[On-demand webinar] Vibrational spectroscopies constitute a diverse set of techniques that can provide valuable information about the structure and behaviour of any biological molecule under a wide range of experimental conditions. As such, the family of Raman and infrared spectroscopies are making significant impact in biology both for research and for applications in detection, characterisation and imaging.
This talk presents a survey of work performed in our lab using Raman scattering, ATR-FTIR and Raman optical activity, which is a chirally sensitive form of Raman.
A number of examples will be discussed in order to highlight the detailed structural insights about structure, organisation and dynamics that can be obtained; including:
- i) quantitative analysis of protein higher order structure from bioinformatics analyses of spectra,
- ii) investigations of protein conformational changes in relation to aggregation and amyloid fibrils,

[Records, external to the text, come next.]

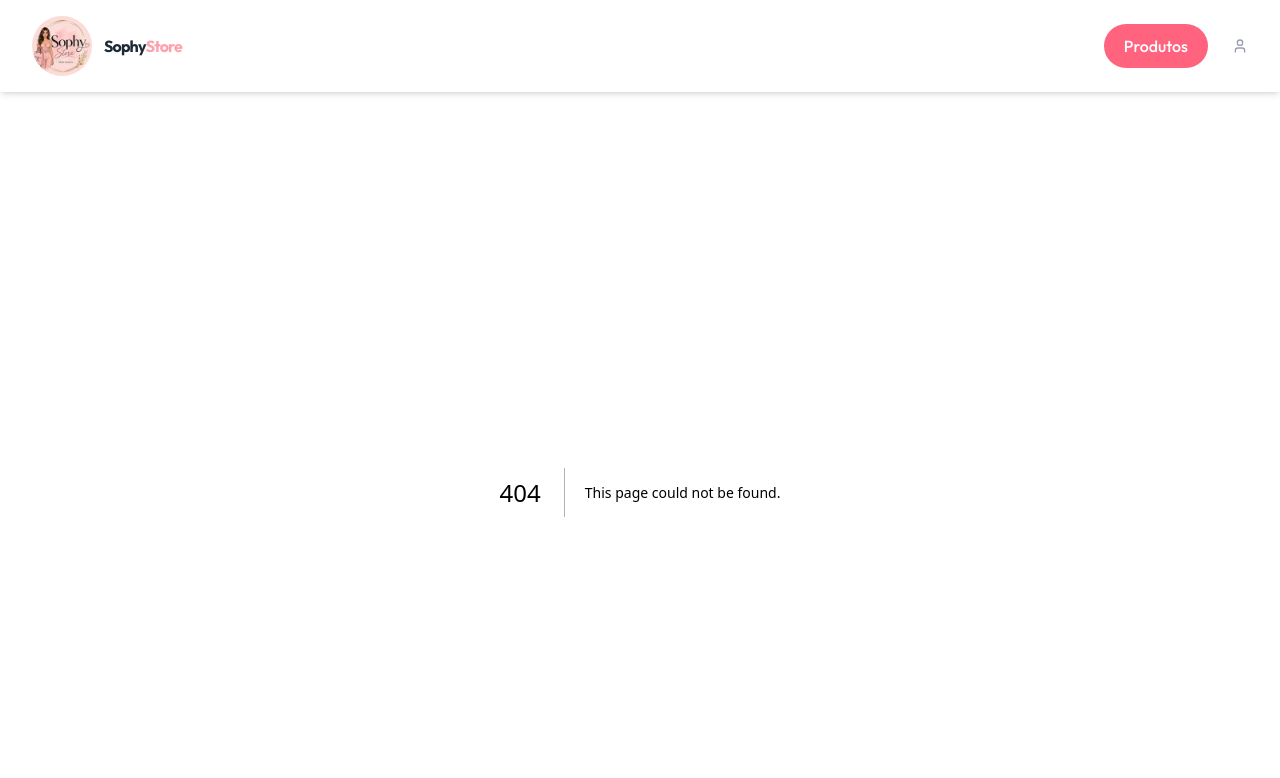
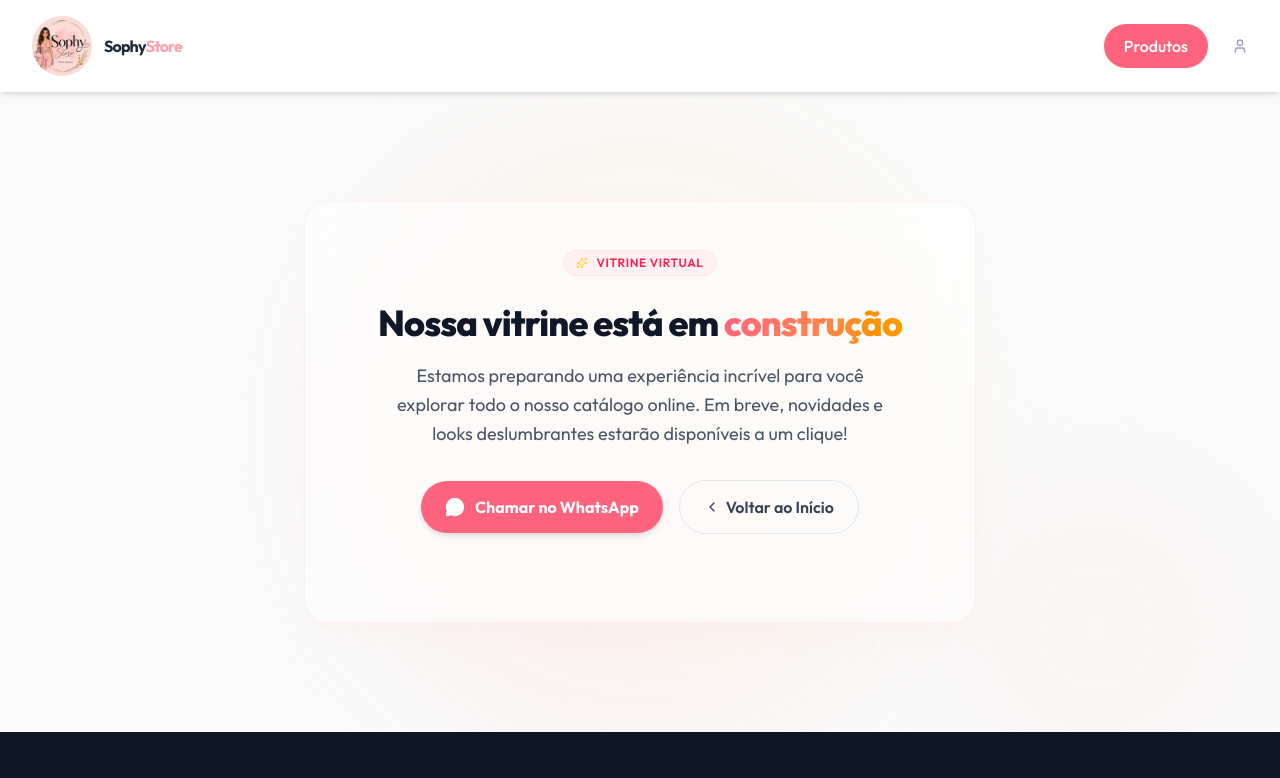
Before and after one commit to Davi-SC/sophy-frontend, a Next.js app: page /produtos in a window 1280 px wide. Before the commit this address had no page. Shown: the top 778 px of the page. Built offline with nearby package versions, Linux system fonts and the light colour scheme.

Commit message:
feat: page produtos em construção

```diff
--- /dev/null
+++ b/src/app/produtos/ProdutosPageClient.tsx
@@ -0,0 +1,96 @@
+"use client";
+
+import { useState } from "react";
+import Link from "next/link";
+import { ShoppingBag, ChevronLeft, Send, Sparkles, MessageCircle } from "lucide-react";
+
+export default function ProdutosPageClient() {
+  const [email, setEmail] = useState("");
+  const [submitted, setSubmitted] = useState(false);
+
+  const handleSubmit = (e: React.FormEvent) => {
+    e.preventDefault();
+    if (email.trim()) {
+      setSubmitted(true);
+      setEmail("");
+    }
+  };
+
+  return (
+    <div className="relative min-h-[80vh] flex items-center justify-center overflow-hidden px-4 py-12 md:py-20">
+
+      {/* Decorative ambient glowing background circles */}
+      <div className="absolute top-10 left-1/2 -translate-x-1/2 w-[350px] md:w-[600px] h-[350px] md:h-[600px] bg-gradient-to-tr from-rose-200/30 to-amber-100/30 dark:from-rose-950/15 dark:to-amber-950/5 rounded-full blur-3xl -z-10 animate-pulse duration-3000"></div>
+      <div className="absolute -bottom-10 right-10 w-72 h-72 bg-rose-100/20 dark:bg-neutral-900/10 rounded-full blur-3xl -z-10"></div>
+
+      <div className="max-w-2xl w-full text-center">
+
+        {/* Glassmorphic Container */}
+        <div className="bg-white/60 dark:bg-neutral-900/60 backdrop-blur-xl border border-rose-100/50 dark:border-neutral-800/50 rounded-3xl p-8 md:p-12 shadow-xl shadow-rose-100/10 dark:shadow-none">
+
+          {/* Animated Header Icon */}
+          {/* <div className="relative inline-flex items-center justify-center w-20 h-20 bg-rose-50 dark:bg-rose-950/30 rounded-2xl mb-8 group overflow-hidden">
+            <div className="absolute inset-0 bg-gradient-to-br from-rose-100 to-amber-100 dark:from-rose-900/20 dark:to-amber-900/20 opacity-0 group-hover:opacity-100 transition-opacity duration-500"></div>
+            <ShoppingBag className="w-10 h-10 text-rose-400 dark:text-rose-300 relative z-10 transition-transform duration-500 group-hover:scale-110" />
+            <span className="absolute -top-1 -right-1 flex h-4 w-4">
+              <span className="animate-ping absolute inline-flex h-full w-full rounded-full bg-rose-400 opacity-75"></span>
+              <span className="relative inline-flex rounded-full h-4 w-4 bg-rose-500"></span>
+            </span>
+          </div> */}
+
+          {/* Badge */}
+          <div className="inline-flex items-center gap-2 px-3 py-1 rounded-full text-xs font-semibold uppercase tracking-wider text-rose-500 bg-rose-50 border border-rose-100 dark:bg-rose-950/20 dark:text-rose-300 dark:border-rose-00/20 mb-6">
+            <Sparkles className="w-3 h-3 text-amber-300" />
+            Vitrine Virtual
+          </div>
+
+          {/* Main Title */}
+          <h1 className="text-3xl md:text-4xl font-extrabold text-gray-900 dark:text-white mb-4 tracking-tight leading-tight">
+            Nossa vitrine está em{" "}
+            <span className="bg-gradient-to-r from-rose-400 to-amber-500 bg-clip-text text-transparent">
+              construção
+            </span>
+          </h1>
+
+          {/* Description */}
+          <p className="text-gray-600 dark:text-neutral-300 text-base md:text-lg mb-8 leading-relaxed max-w-lg mx-auto">
+            Estamos preparando uma experiência incrível para você explorar todo o nosso catálogo online. Em breve, novidades e looks deslumbrantes estarão disponíveis a um clique!
+          </p>
+
+          {/* Progress Bar (Visual Polish)
+          <div className="max-w-md mx-auto mb-10">
+            <div className="flex justify-between text-xs text-gray-500 dark:text-neutral-400 font-semibold mb-2">
+              <span>Desenvolvimento do Catálogo</span>
+              <span>85% Concluído</span>
+            </div>
+            <div className="w-full h-2.5 bg-gray-100 dark:bg-neutral-800 rounded-full overflow-hidden p-0.5">
+              <div className="h-full bg-gradient-to-r from-rose-400 via-rose-300 to-amber-400 rounded-full animate-pulse" style={{ width: "85%" }}></div>
+            </div>
+          </div> */}
+
+          {/* WhatsApp CTA Action */}
+          <div className="flex flex-col sm:flex-row items-center justify-center gap-4 max-w-md mx-auto mb-10">
+            <a
+              href="https://wa.me/559991983229?text=Ol%C3%A1!%20Vi%20o%20site%20da%20Sophy%20Store%20e%20gostaria%20de%20saber%20mais%20sobre%20as%20pe%C3%A7as."
+              target="_blank"
+              rel="noopener noreferrer"
+              className="w-full sm:w-auto inline-flex items-center justify-center gap-2.5 px-6 py-3.5 font-bold text-white bg-rose-400 rounded-full hover:bg-rose-500 transition-all duration-300 shadow-md hover:shadow-rose-400/25 active:scale-98"
+            >
+              <MessageCircle className="w-5 h-5 fill-current" />
+              Chamar no WhatsApp
+            </a>
+            <Link
+              href="/"
+              className="w-full sm:w-auto inline-flex items-center justify-center gap-1.5 px-6 py-3.5 font-semibold text-gray-700 dark:text-neutral-300 border border-gray-200 dark:border-neutral-800 rounded-full hover:bg-gray-50 dark:hover:bg-neutral-800/50 transition-all duration-300 active:scale-98"
+            >
+              <ChevronLeft className="w-4 h-4" />
+              Voltar ao Início
+            </Link>
+          </div>
+
+        </div>
+
+      </div>
+    </div>
+  );
+}
--- /dev/null
+++ b/src/app/produtos/page.tsx
@@ -0,0 +1,11 @@
+import type { Metadata } from "next";
+import ProdutosPageClient from "./ProdutosPageClient";
+
+export const metadata: Metadata = {
+  title: "Produtos | Sophy Store",
+  description: "A vitrine virtual da Sophy Store está em construção. Entre em contato conosco no WhatsApp para conferir nossa coleção atual.",
+};
+
+export default function ProdutosPage() {
+  return <ProdutosPageClient />;
+}
```
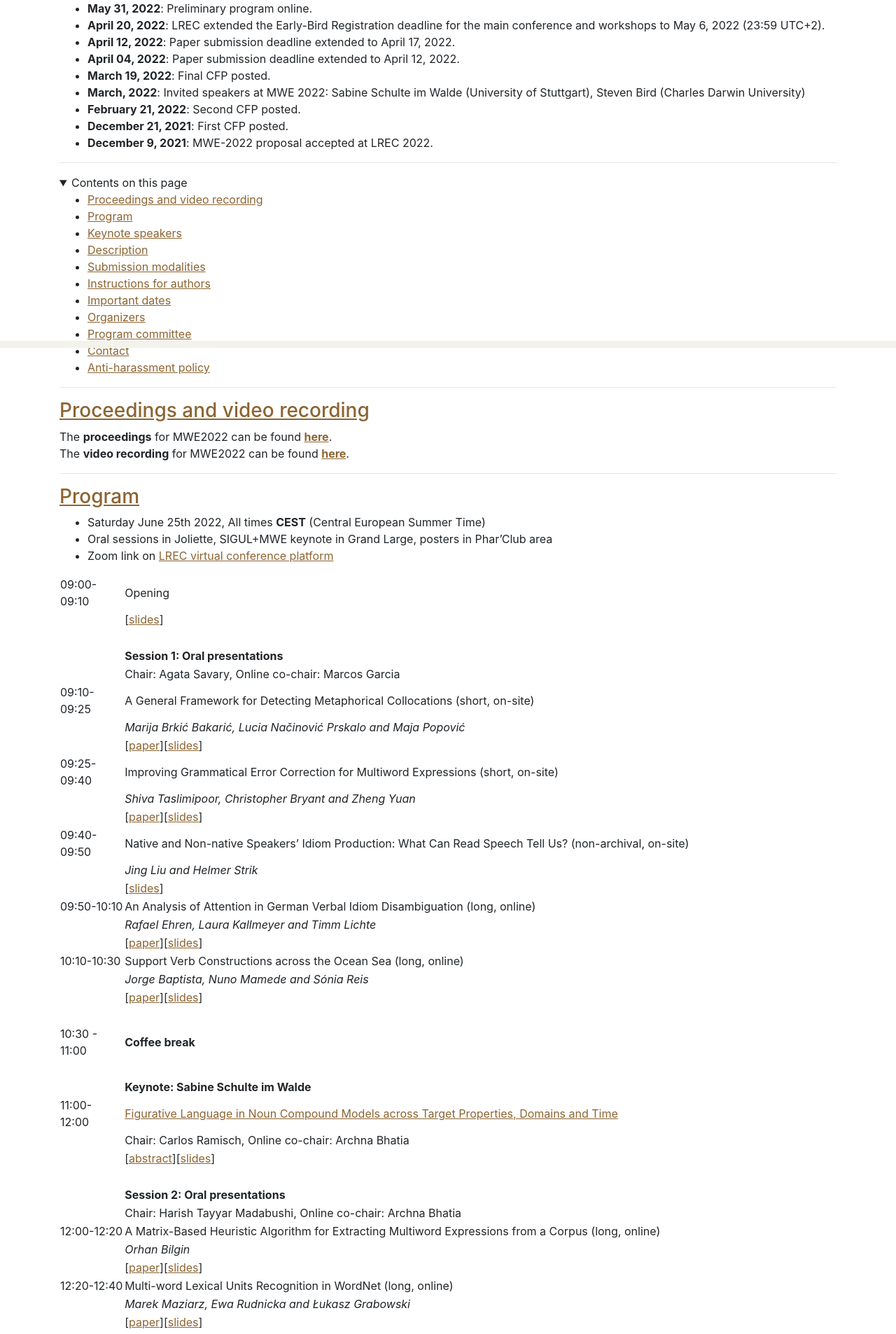
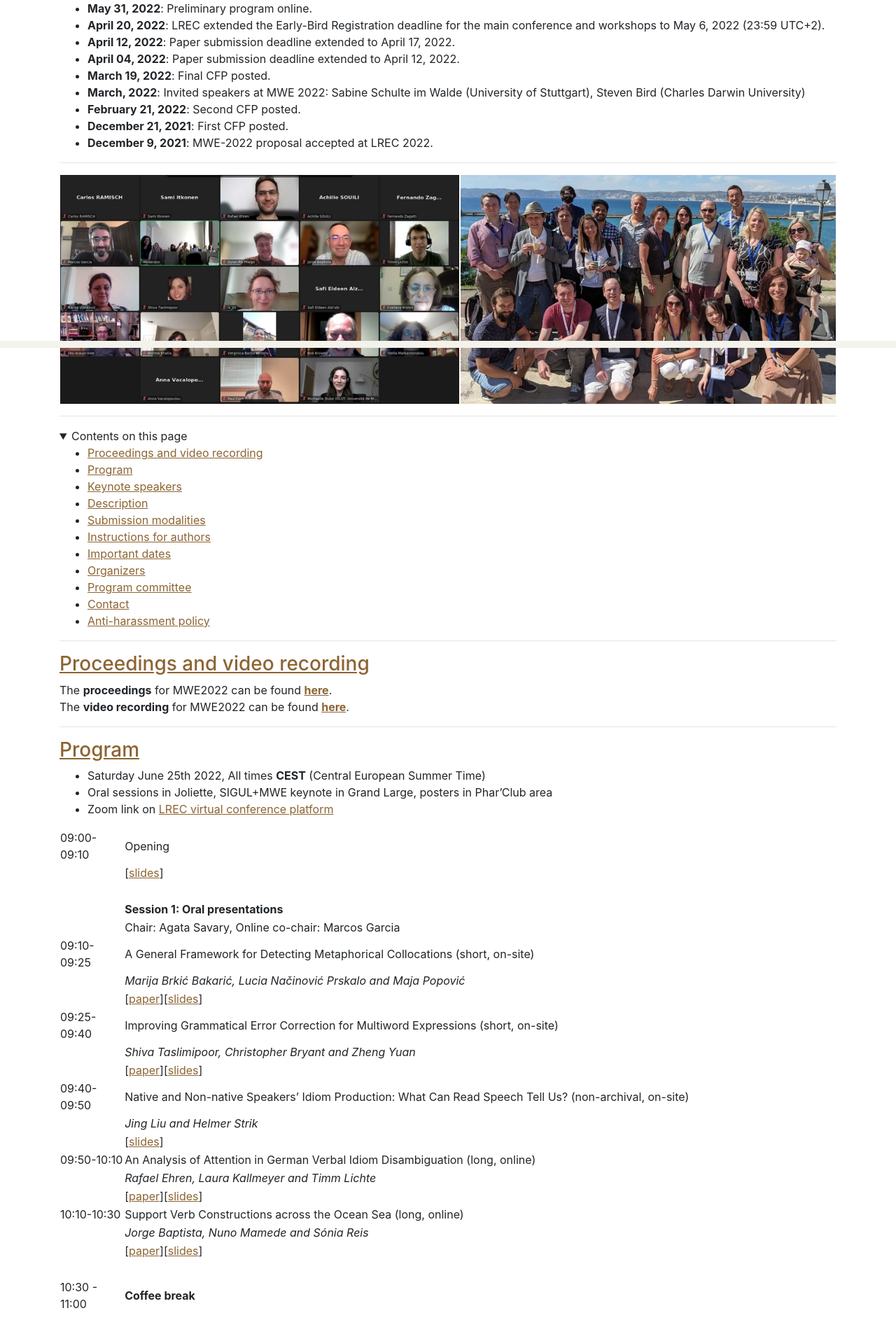
Before and after one commit to multiword/multiword.github.io, a Jekyll site: the page built from mwe2022/index.md, in a window 1280 px wide. Shown: the part 403-2309 px from the top of the page at 70% size. Built offline with Jekyll 4.4.1, drawn with Linux system fonts in a browser that asks for light colours; comment, search, counter and statistics services are not loaded.

Commit message:
Update MWE 2022 web page - add group pictures

```diff
--- a/mwe2022/index.md
+++ b/mwe2022/index.md
@@ -28,6 +28,15 @@ Special Interest Group on the Lexicon ([SIGLEX](http://www.siglex.org/)) of the
 * **December 21, 2021**: First CFP posted.
 * **December 9, 2021**: MWE-2022 proposal accepted at LREC 2022.
 
+
+-----
+
+<table>
+<tr><td>
+<a href="img/mwe2022-online-group-picture-small.jpg"><img class="img-fluid mx-auto d-block" alt="MWE 2022 online group picture" src="img/mwe2022-online-group-picture-small.jpg"/></a></td>
+<td>
+<a href="img/mwe2022-onsite-group-picture-small.jpg"><img class="img-fluid mx-auto d-block" alt="MWE 2022 online group picture" src="img/mwe2022-onsite-group-picture-small.jpg"/></a>
+</td></tr></table>
 -----
 
 <details open markdown="block">
```
Also changed, not shown: mwe2022/img/Screenshot from 2022-06-25 17-46-42.png (deleted), mwe2022/img/mwe2022-online-group-picture-small.jpg (added), mwe2022/img/mwe2022-onsite-group-picture-small.jpg (added), 3 other files.
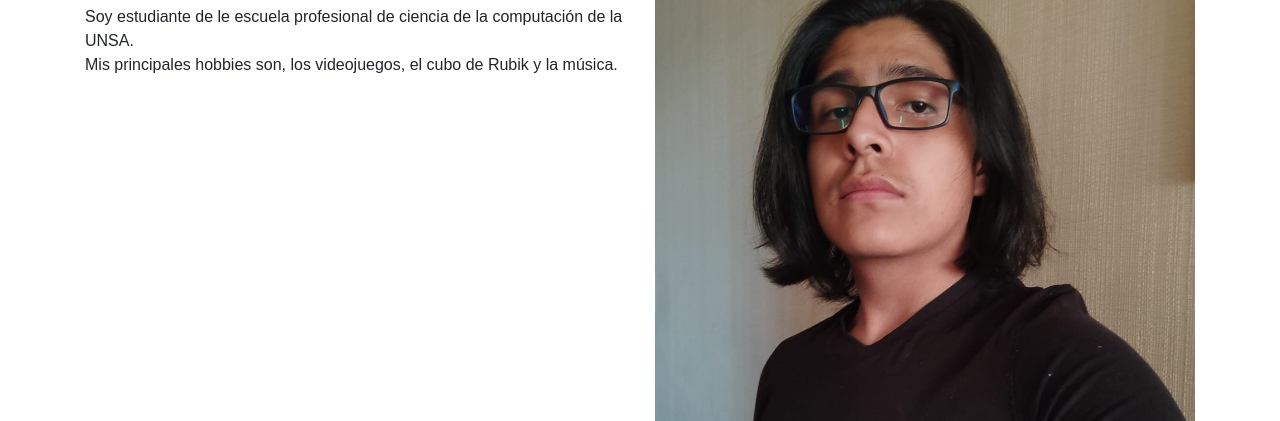
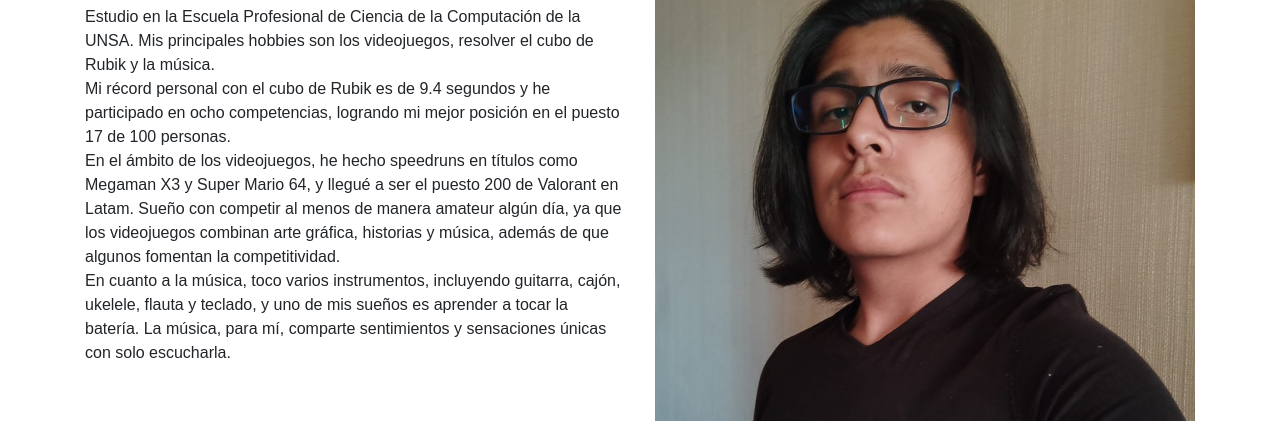
Before and after one commit to AleGonzTor/DBP, a plain HTML site: page index.html in a window 1280 px wide. Shown: the part 379-800 px from the top of the page. Drawn offline with nearby package versions, Linux system fonts and the light colour scheme.

Commit message:
Update index.html

```diff
--- a/index.html
+++ b/index.html
@@ -38,7 +38,10 @@
             <div class="row">
                 <div class="col-lg-6">
                     <h2>Hola! Soy Alejandro</h2>
-                    <p>Soy estudiante de le escuela profesional de ciencia de la computación de la UNSA.<br>Mis principales hobbies son, los videojuegos, el cubo de Rubik y la música.</p>
+                    <p>Estudio en la Escuela Profesional de Ciencia de la Computación de la UNSA. Mis principales hobbies son los videojuegos, resolver el cubo de Rubik y la música.<br>
+                        Mi récord personal con el cubo de Rubik es de 9.4 segundos y he participado en ocho competencias, logrando mi mejor posición en el puesto 17 de 100 personas.<br>
+                        En el ámbito de los videojuegos, he hecho speedruns en títulos como Megaman X3 y Super Mario 64, y llegué a ser el puesto 200 de Valorant en Latam. Sueño con competir al menos de manera amateur algún día, ya que los videojuegos combinan arte gráfica, historias y música, además de que algunos fomentan la competitividad.<br>
+                        En cuanto a la música, toco varios instrumentos, incluyendo guitarra, cajón, ukelele, flauta y teclado, y uno de mis sueños es aprender a tocar la batería. La música, para mí, comparte sentimientos y sensaciones únicas con solo escucharla.</p>
                 </div>
                 <div class="col-lg-6">
                     <img src="Dependencias/Perfil.jpeg" class="img-fluid" alt="Mi Imagen">
```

- iii) probing viral protein and encapsidated RNA structure,
- iv) studies on the role of carbohydrate structure in controlling glycoprotein and polysaccharide organisation and function.
Dr Ewan Blanch obtained a PhD in Physical Chemistry from the University of New England in Australia in 1996 and then learned about Raman optical activity at the University of Glasgow with Prof. Laurence Barron. In 2003 he started his own group at UMIST, which soon merged to become the University of Manchester, where he is a Reader in the Faculty of Life Sciences and his group is based in the Manchester Institute of Biotechnology (MIB). Our research is very multidisciplinary and collaborative and involves a strong emphasis on technique development as well as application to a wide range of biological problems.